ACTION ITEM
Report how many lines in the data below hold the string "size". Nothing else should appear in the answer.

SUPPLIED ENTRIES
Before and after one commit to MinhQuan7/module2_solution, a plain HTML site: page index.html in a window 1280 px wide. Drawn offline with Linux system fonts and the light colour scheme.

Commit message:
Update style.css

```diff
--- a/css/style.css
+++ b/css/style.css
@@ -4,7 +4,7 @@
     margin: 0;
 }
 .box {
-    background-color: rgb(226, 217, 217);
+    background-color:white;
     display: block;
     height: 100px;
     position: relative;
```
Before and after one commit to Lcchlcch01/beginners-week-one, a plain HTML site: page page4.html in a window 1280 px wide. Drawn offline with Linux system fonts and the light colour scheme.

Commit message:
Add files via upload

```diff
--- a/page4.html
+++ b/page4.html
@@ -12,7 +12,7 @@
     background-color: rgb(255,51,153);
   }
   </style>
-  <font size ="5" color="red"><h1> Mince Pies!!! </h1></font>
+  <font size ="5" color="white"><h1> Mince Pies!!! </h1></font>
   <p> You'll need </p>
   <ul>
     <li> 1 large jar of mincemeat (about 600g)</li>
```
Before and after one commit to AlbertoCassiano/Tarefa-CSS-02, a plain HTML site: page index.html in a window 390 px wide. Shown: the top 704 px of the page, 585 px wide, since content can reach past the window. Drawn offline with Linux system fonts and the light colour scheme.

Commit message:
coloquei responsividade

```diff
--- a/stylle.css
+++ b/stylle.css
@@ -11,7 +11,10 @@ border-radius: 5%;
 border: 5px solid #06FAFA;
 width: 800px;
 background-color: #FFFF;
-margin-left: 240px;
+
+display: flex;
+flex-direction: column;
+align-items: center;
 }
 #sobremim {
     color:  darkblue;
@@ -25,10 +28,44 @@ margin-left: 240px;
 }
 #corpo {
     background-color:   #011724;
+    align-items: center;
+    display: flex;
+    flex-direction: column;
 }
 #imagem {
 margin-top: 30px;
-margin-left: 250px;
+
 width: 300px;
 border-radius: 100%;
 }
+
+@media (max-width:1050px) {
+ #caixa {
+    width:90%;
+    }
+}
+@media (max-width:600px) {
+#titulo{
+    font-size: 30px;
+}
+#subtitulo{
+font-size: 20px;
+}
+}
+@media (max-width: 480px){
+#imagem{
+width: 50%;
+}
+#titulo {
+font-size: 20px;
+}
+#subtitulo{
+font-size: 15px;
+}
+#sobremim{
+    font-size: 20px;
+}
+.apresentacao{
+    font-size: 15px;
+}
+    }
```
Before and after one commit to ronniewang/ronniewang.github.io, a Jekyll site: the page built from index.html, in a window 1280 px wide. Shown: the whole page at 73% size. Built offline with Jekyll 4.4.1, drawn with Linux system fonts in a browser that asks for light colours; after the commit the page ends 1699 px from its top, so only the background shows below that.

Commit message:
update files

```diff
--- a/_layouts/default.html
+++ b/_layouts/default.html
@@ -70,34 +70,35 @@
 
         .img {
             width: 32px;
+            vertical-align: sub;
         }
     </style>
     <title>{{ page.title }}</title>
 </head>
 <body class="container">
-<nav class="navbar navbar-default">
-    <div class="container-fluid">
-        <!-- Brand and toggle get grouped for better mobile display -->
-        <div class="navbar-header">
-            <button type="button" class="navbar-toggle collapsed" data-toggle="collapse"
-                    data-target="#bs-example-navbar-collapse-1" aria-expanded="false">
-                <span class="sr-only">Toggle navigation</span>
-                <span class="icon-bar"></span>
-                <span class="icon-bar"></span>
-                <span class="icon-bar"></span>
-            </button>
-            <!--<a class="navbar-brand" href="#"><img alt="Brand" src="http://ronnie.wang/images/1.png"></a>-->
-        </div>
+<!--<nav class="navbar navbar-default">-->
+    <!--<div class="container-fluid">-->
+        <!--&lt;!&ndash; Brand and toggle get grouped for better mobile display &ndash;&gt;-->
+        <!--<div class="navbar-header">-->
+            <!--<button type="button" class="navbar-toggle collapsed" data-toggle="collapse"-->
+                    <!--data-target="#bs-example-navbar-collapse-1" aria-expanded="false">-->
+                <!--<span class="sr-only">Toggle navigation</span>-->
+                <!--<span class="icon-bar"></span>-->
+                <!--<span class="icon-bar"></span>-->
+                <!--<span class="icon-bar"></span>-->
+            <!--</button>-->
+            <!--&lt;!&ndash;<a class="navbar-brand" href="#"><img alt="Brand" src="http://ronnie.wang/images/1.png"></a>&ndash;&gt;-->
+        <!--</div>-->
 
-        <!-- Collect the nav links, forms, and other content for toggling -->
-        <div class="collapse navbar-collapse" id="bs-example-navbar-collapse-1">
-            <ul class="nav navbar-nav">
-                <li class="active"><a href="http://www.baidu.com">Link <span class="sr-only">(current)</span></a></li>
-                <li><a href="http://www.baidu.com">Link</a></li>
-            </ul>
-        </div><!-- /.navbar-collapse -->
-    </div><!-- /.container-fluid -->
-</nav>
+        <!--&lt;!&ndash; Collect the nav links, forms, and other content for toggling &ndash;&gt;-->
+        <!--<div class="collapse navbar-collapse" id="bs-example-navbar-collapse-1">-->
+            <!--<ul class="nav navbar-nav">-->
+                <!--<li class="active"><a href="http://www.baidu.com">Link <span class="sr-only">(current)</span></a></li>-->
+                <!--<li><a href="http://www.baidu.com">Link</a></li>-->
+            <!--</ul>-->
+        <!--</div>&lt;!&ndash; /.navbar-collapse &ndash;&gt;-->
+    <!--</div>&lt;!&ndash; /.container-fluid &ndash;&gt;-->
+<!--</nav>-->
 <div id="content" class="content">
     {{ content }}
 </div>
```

PROBLEM SOLUTION
9